My last blog post, now nearly three months ago, made the shock announcement that after my Chinese visa had been denied cutting me off from progressing further east, I would be flying to India to resume my journey from there. The extended silence on my blog testifies to what a miraculous, intense and incredible experience India has been – I would even go as far as saying I am glad my Chinese visa was denied, my journey needed an experience like India. I am looking forward to sharing the story with you through the next few blog posts.
Boarding the plane in Kyrgyzstan felt unnatural. Flying and breaking my chain of cycling had never been part of the plan. I wanted to cycle through China. I resigned myself to having failed but was also secretly looking forward to India.
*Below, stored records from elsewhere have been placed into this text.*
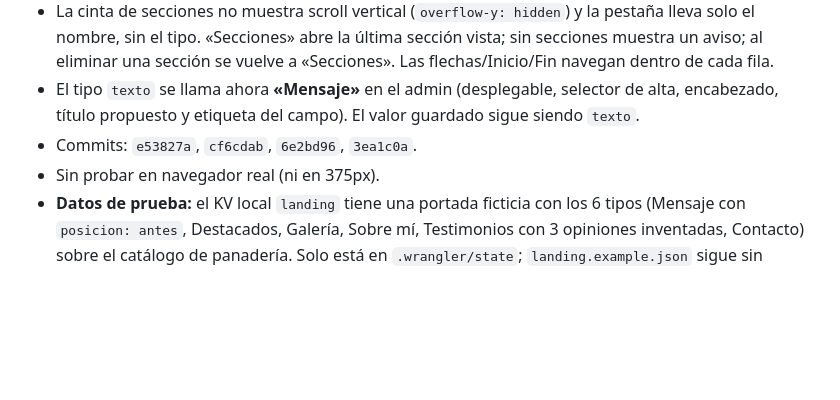
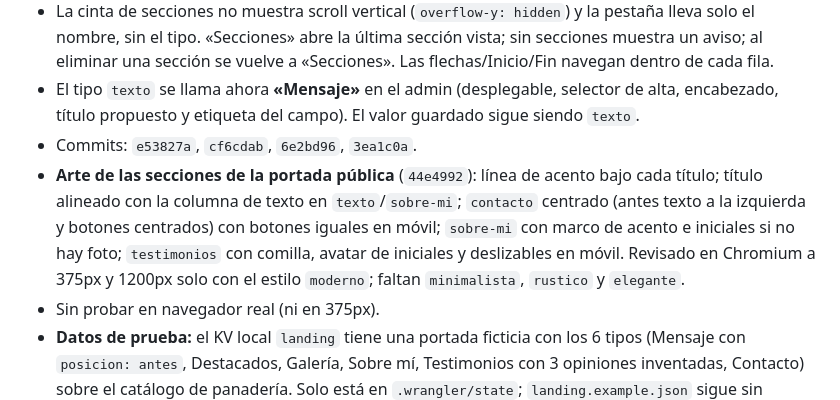
Before and after one commit to capagratuita/catalogo-personal, a Markdown page: AGENTS_SUMMARY.md, the part around the change. Rendered like a GitHub page; blank space fills up the shorter version.

Commit message:
Documenta el arte de las secciones en AGENTS y AGENTS_SUMMARY
Co-Authored-By: Claude Sonnet 5.5 <noreply@anthropic.com>

```diff
--- a/AGENTS_SUMMARY.md
+++ b/AGENTS_SUMMARY.md
@@ -28,6 +28,7 @@
 - La cinta de secciones no muestra scroll vertical (`overflow-y: hidden`) y la pestaña lleva solo el nombre, sin el tipo. «Secciones» abre la última sección vista; sin secciones muestra un aviso; al eliminar una sección se vuelve a «Secciones». Las flechas/Inicio/Fin navegan dentro de cada fila.
 - El tipo `texto` se llama ahora **«Mensaje»** en el admin (desplegable, selector de alta, encabezado, título propuesto y etiqueta del campo). El valor guardado sigue siendo `texto`.
 - Commits: `e53827a`, `cf6cdab`, `6e2bd96`, `3ea1c0a`.
+- **Arte de las secciones de la portada pública** (`44e4992`): línea de acento bajo cada título; título alineado con la columna de texto en `texto`/`sobre-mi`; `contacto` centrado (antes texto a la izquierda y botones centrados) con botones iguales en móvil; `sobre-mi` con marco de acento e iniciales si no hay foto; `testimonios` con comilla, avatar de iniciales y deslizables en móvil. Revisado en Chromium a 375px y 1200px solo con el estilo `moderno`; faltan `minimalista`, `rustico` y `elegante`.
 - Sin probar en navegador real (ni en 375px).
 - **Datos de prueba:** el KV local `landing` tiene una portada ficticia con los 6 tipos (Mensaje con `posicion: antes`, Destacados, Galería, Sobre mí, Testimonios con 3 opiniones inventadas, Contacto) sobre el catálogo de panadería. Solo está en `.wrangler/state`; `landing.example.json` sigue sin testimonios a propósito. Pasa `validateLanding`.
 
```
Also changed, not shown: AGENTS.md (+1 -1 lines).
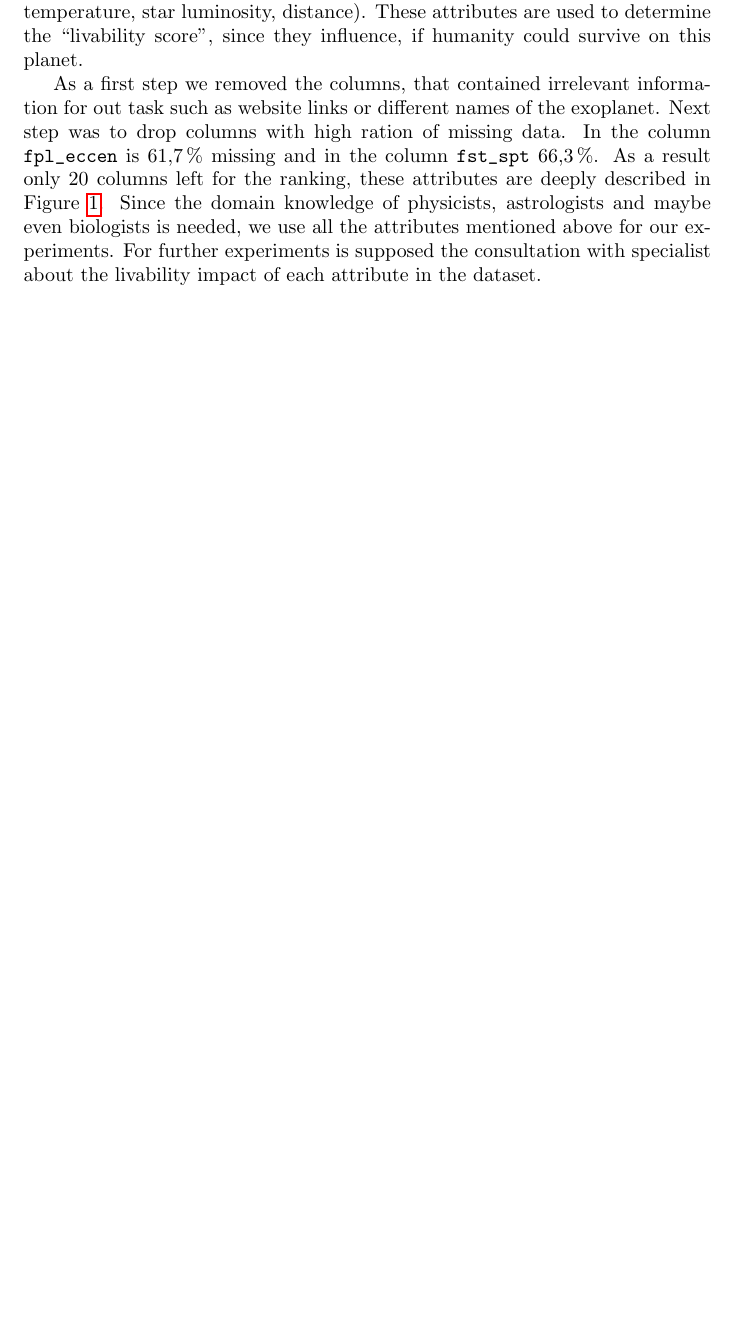
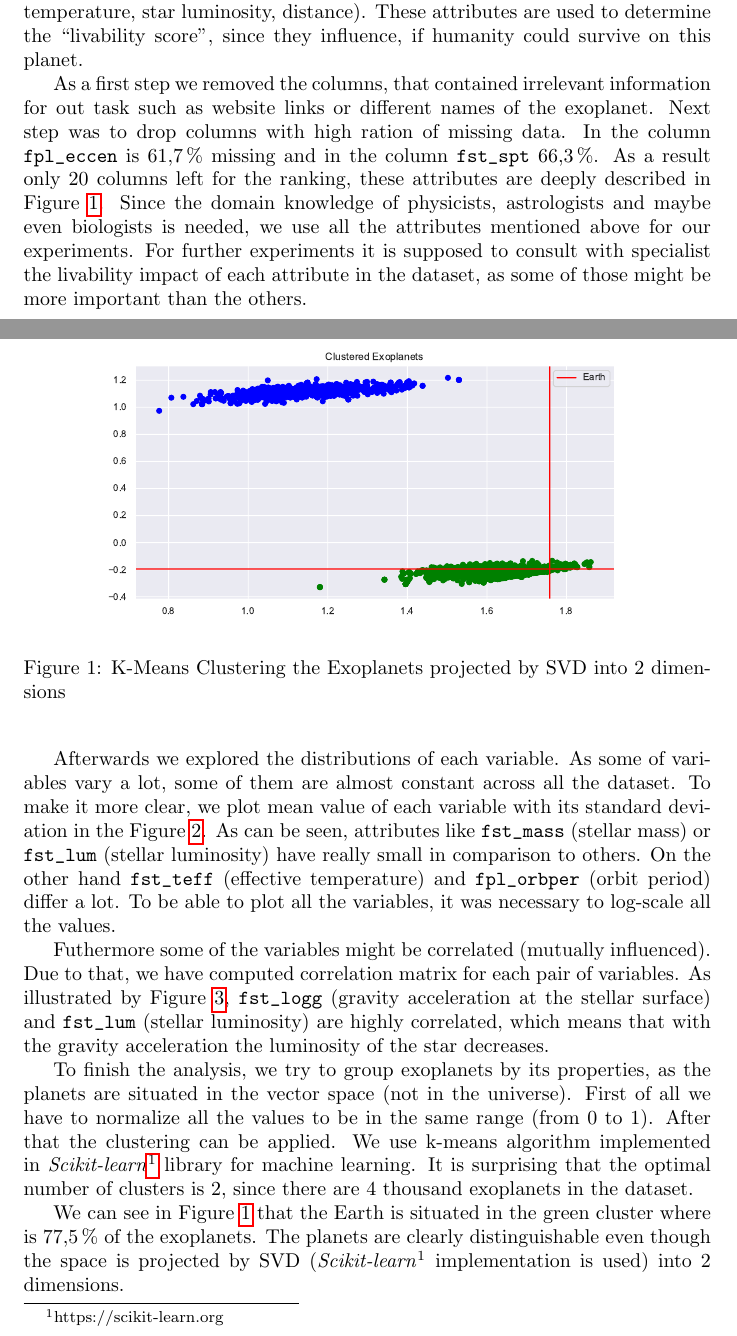
Before and after one commit to Tchoum-NG/data_science_project_2019, a LaTeX document (report/report.tex): part of page 1 of 6 before the commit and two parts of pages 1 and 2 of 7 after it, the two joined at a grey line, cut so that both start at the same text, the shorter picture padded with empty space. Compiled offline with pdfLaTeX.

Commit message:
Report - Analysis finished

```diff
--- a/report/report.tex
+++ b/report/report.tex
@@ -38,5 +38,16 @@ The results of our work take form in two materials; the ranking dataset which fe
 \section{Preprocessing and Analysis}
 The dataset~\cite{dataset} we used is from an archive hosted by the NASA exoplanet science institute which is operated by the California Institute of Technology. In the dataset there is data about \numprint{4056} exoplanets with \numprint{47} various attributes (e.g.\ temperature, star luminosity, distance). These attributes are used to determine the ``livability score'', since they influence, if humanity could survive on this planet.
 
-As a first step we removed the columns, that contained irrelevant information for out task such as website links or different names of the exoplanet. Next step was to drop columns with high ration of missing data. In the column \verb|fpl_eccen| is \numprint[\%]{61.7} missing and in the column \verb|fst_spt| \numprint[\%]{66.3}. As a result only \numprint{20} columns left for the ranking, these attributes are deeply described in Figure~\ref{tab:att_desc}. Since the domain knowledge of physicists, astrologists and maybe even biologists is needed, we use all the attributes mentioned above for our experiments. For further experiments is supposed the consultation with specialist about the livability impact of each attribute in the dataset.
+As a first step we removed the columns, that contained irrelevant information for out task such as website links or different names of the exoplanet. Next step was to drop columns with high ration of missing data. In the column \verb|fpl_eccen| is \numprint[\%]{61.7} missing and in the column \verb|fst_spt| \numprint[\%]{66.3}. As a result only \numprint{20} columns left for the ranking, these attributes are deeply described in Figure~\ref{tab:att_desc}. Since the domain knowledge of physicists, astrologists and maybe even biologists is needed, we use all the attributes mentioned above for our experiments. For further experiments it is supposed to consult with specialist the livability impact of each attribute in the dataset, as some of those might be more important than the others.
 
+Afterwards we explored the distributions of each variable. As some of variables vary a lot, some of them are almost constant across all the dataset. To make it more clear, we plot mean value of each variable with its standard deviation in the Figure~\ref{pic:mean}. As can be seen, attributes like \verb|fst_mass| (stellar mass) or \verb|fst_lum| (stellar luminosity) have really small in comparison to others. On the other hand \verb|fst_teff| (effective temperature) and \verb|fpl_orbper| (orbit period) differ a lot. To be able to plot all the variables, it was necessary to log-scale all the values.
+
+Futhermore some of the variables might be correlated (mutually influenced). Due to that, we have computed correlation matrix for each pair of variables. As illustrated by Figure~\ref{pic:corr}, \verb|fst_logg| (gravity acceleration at the stellar surface) and \verb|fst_lum| (stellar luminosity) are highly correlated, which means that with the gravity acceleration the luminosity of the star decreases.
+
+To finish the analysis, we try to group exoplanets by its properties, as the planets are situated in the vector space (not in the universe). First of all we have to normalize all the values to be in the same range (from 0 to 1). After that the clustering can be applied. We use k-means algorithm implemented in \textit{Scikit-learn}\footnote{https://scikit-learn.org} library for machine learning. It is surprising that the optimal number of clusters is \numprint{2}, since there are \numprint{4} thousand exoplanets in the dataset.
+
+We can see in Figure~\ref{pic:cluster} that the Earth is situated in the green cluster where is \numprint[\%]{77.5} of the exoplanets. The planets are clearly distinguishable even though the space is projected by SVD (\textit{Scikit-learn}\footnotemark[\value{footnote}] implementation is used) into 2 dimensions.
+
+\begin{figure}\centering
+    \includegraphics[width=0.9\textwidth]{graphics/cluster.pdf}
+    \caption{K-Means Clustering the Exoplanets projected by SVD into 2 dimensions}
```
Also changed, not shown: preprocessing/graphics/cluster.pdf, preprocessing/graphics/cluster_2.pdf (added), report/graphics/cluster.pdf (added), report/report.tex (4 more changed lines).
I was met at Delhi airport by Vikas who had offered to host me through the Couchsurfing website. The short journey back to his flat seemed to show me everything I had ever expected from India; a woman carried a large water jug on her head, a man was peeing against a wall just metres from the road, a funeral procession wandered down the road, traffic was lawless. By the time we arrived at Vikas' apartment I felt I had already spent a lifetime in India. Too much change. Too fast. And yet I was confused, struggling to believe I was really here. As a bike tourer I am used to slow and subtle changes, the landscape and culture changing only about 100 kilometres per day. Being picked up and dropped somewhere completely different is a total assault on the senses. I stood on the terrace wondering if I would ever feel comfortable in this foreign and unusual country. I looked beyond the countless other rooftops that comprised Delhi, the sun burned a hazy orange hole in the polluted skyline, a classical Indian sunset. I had survived my first day in India.
After the initial disappointment of my Chinese visa, I had wanted the perfect place to resume my trip. The moment I looked at the map of India and saw that it is effectively a giant 'v' I knew that the only the only suitable place to begin was from the very bottom. Secondly, rather than take a plane which would have been cheaper, easier and quicker, there was something about travelling on a 46 hour, 3,000 kilometre train that thrilled me.
I got on the train at 10am on a Tuesday and I would eventually get off at 8am on Thursday. I was squeezed into a tight compartment with 8 other people. To make matters worse, our compartment was especially cramped because some guy was taking up all the room with his baggage. But I won't complain about him any longer, because that guy was me. I should have paid extra to check my bike into the luggage compartment, but my Indian friends had told me not to, and that if required I should just pay the train conductor a small bribe to turn a blind eye.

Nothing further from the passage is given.